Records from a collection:
════════════════

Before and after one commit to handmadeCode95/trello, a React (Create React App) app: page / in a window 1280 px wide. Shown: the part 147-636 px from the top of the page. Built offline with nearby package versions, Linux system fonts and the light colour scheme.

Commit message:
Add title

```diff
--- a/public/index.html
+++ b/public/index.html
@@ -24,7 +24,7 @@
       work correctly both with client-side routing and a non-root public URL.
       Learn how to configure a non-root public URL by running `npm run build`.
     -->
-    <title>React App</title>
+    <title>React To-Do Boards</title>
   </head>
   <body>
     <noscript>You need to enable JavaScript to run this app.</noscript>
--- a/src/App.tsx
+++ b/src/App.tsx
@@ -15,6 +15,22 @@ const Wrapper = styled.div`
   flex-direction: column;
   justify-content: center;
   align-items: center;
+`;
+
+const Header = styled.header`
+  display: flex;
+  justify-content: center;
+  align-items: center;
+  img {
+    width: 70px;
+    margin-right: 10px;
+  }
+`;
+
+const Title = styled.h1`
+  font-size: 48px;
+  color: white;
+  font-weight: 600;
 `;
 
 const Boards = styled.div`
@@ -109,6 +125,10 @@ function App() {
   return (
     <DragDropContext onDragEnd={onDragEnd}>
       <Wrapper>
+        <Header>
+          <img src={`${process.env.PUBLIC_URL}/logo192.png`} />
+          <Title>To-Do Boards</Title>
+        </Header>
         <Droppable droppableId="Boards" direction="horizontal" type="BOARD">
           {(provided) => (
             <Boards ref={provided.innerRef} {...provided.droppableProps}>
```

════════════════

▸ Work item
Lines above that include the string "Boards" need to be copied.

▸ Response area
+    <title>React To-Do Boards</title>
 const Boards = styled.div`
+          <Title>To-Do Boards</Title>
         <Droppable droppableId="Boards" direction="horizontal" type="BOARD">
             <Boards ref={provided.innerRef} {...provided.droppableProps}>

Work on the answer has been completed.